* **ABOUT THIS TASK**
Output exactly the lines below, starting with the line that has "The scale is" and going on through the line that has "long_tiny_text +61% as", both included, and no other lines.

* **INPUT MATERIAL**
>>>>>
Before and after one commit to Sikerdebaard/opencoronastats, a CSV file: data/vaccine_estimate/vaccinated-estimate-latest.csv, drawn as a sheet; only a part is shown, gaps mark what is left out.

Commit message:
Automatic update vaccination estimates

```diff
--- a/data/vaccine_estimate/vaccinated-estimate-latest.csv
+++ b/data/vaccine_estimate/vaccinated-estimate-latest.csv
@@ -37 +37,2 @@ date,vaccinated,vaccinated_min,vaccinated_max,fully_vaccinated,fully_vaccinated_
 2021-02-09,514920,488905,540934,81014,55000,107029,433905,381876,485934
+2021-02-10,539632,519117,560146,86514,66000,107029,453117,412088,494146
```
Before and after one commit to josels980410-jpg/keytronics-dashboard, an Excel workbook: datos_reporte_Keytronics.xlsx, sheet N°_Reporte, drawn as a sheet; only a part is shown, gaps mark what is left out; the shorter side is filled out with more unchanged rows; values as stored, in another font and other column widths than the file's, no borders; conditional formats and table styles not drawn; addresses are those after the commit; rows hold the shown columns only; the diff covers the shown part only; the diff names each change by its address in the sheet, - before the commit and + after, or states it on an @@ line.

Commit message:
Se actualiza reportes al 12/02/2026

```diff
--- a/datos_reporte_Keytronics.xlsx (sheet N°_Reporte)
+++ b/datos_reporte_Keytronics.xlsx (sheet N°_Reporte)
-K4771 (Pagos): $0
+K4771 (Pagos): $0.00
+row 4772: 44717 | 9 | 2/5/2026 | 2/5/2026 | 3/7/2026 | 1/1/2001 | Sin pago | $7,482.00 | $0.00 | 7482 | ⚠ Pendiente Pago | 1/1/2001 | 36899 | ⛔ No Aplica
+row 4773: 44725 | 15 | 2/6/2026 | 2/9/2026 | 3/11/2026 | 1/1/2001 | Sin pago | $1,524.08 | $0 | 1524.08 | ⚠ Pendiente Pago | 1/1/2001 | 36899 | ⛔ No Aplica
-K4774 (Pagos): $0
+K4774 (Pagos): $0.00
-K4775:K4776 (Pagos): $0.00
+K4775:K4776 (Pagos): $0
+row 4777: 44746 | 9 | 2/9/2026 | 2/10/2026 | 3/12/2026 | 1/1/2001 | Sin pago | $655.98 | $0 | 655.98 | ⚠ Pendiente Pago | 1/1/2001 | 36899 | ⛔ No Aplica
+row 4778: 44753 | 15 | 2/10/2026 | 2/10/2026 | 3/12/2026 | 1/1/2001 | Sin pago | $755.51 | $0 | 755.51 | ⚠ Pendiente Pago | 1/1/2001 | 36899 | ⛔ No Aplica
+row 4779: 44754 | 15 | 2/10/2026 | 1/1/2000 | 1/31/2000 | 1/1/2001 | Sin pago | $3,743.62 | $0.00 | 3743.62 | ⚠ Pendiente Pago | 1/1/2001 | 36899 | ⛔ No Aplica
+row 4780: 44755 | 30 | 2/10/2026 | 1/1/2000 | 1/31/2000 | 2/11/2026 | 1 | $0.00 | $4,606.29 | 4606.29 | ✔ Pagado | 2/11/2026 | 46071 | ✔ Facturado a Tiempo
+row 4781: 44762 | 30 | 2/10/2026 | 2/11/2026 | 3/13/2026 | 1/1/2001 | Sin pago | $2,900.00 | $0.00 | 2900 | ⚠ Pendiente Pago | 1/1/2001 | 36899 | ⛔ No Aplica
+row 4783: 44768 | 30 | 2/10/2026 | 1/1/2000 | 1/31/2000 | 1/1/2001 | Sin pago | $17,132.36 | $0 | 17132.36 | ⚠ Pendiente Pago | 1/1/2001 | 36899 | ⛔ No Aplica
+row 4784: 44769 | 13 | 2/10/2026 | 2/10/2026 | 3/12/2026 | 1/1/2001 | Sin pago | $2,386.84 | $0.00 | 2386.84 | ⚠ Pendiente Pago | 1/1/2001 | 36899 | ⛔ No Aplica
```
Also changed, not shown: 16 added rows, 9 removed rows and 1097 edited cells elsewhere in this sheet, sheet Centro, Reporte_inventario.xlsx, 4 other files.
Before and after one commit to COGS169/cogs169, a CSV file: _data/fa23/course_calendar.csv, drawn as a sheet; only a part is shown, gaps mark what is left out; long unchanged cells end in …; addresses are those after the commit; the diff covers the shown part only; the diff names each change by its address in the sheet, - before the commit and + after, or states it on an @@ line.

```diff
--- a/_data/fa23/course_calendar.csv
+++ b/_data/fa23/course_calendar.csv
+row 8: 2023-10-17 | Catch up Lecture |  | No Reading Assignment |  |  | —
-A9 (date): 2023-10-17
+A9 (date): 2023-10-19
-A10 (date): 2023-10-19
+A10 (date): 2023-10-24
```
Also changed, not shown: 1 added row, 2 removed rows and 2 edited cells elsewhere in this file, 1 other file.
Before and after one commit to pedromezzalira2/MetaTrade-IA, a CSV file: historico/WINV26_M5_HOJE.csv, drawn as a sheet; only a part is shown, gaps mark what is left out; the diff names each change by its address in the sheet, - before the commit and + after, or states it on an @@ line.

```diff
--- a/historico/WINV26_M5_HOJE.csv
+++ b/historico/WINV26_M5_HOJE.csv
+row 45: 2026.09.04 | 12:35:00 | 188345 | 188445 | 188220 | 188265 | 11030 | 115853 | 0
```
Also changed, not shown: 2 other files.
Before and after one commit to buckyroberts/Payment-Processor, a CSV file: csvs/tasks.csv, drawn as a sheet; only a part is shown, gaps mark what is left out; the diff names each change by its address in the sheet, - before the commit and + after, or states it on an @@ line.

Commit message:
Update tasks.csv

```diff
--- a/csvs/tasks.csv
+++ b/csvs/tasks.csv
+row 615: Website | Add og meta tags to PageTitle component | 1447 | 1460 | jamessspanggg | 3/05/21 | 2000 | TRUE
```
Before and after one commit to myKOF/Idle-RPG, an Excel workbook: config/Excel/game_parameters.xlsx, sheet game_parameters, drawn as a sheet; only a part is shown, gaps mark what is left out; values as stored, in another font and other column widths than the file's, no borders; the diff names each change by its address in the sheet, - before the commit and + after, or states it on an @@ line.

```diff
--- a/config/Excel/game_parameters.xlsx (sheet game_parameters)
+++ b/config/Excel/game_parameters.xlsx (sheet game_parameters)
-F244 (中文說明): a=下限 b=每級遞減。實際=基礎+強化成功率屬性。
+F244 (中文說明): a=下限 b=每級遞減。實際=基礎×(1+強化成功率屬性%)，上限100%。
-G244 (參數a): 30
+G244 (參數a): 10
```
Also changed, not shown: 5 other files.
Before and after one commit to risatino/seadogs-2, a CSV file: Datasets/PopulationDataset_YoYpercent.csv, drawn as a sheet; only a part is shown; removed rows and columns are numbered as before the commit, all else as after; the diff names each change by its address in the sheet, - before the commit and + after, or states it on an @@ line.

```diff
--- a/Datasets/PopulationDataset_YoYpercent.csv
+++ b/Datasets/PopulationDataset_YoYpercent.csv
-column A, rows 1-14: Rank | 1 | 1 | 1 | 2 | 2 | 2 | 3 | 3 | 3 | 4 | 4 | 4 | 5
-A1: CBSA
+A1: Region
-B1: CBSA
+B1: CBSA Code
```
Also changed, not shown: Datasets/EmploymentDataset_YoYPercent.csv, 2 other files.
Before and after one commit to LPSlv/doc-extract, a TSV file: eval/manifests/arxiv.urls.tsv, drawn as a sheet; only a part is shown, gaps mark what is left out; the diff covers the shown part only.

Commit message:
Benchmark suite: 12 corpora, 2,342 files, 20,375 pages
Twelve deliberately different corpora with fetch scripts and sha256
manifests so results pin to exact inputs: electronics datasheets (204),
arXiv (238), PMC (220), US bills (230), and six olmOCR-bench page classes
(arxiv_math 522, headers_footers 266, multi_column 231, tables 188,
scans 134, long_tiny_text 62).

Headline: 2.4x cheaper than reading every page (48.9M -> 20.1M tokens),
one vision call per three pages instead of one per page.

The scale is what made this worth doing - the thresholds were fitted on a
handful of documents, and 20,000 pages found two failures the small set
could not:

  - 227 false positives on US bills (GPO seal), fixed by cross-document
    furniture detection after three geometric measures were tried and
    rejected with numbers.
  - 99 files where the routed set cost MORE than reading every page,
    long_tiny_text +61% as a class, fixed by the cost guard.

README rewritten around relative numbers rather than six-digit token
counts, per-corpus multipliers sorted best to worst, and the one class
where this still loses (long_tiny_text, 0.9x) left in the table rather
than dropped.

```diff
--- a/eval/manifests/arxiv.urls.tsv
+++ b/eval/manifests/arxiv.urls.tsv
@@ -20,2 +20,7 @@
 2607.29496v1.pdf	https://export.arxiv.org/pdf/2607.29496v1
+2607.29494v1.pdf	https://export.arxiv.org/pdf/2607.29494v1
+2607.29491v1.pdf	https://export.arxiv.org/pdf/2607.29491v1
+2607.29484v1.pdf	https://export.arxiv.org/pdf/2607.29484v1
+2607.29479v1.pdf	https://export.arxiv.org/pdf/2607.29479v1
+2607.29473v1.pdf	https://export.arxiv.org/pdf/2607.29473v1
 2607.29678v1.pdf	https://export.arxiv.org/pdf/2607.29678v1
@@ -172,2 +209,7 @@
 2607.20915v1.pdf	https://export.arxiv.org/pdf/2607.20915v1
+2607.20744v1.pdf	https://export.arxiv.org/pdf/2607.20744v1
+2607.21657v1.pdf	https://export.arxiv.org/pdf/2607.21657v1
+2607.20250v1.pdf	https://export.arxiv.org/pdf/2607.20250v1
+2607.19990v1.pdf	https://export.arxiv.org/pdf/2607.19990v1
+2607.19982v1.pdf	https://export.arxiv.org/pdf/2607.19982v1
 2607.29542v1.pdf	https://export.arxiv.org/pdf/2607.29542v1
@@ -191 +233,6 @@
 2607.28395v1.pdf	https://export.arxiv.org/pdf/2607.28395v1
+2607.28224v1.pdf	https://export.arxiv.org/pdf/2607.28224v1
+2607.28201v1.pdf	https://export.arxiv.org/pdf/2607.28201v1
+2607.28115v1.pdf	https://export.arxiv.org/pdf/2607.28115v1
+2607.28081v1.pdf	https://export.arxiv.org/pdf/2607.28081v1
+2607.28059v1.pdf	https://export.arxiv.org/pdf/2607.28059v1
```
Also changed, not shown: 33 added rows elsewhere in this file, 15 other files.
<<<<<
* **SOLUTION TO THE PROBLEM**
The scale is what made this worth doing - the thresholds were fitted on a
handful of documents, and 20,000 pages found two failures the small set
could not:

  - 227 false positives on US bills (GPO seal), fixed by cross-document
    furniture detection after three geometric measures were tried and
    rejected with numbers.
  - 99 files where the routed set cost MORE than reading every page,
    long_tiny_text +61% as a class, fixed by the cost guard.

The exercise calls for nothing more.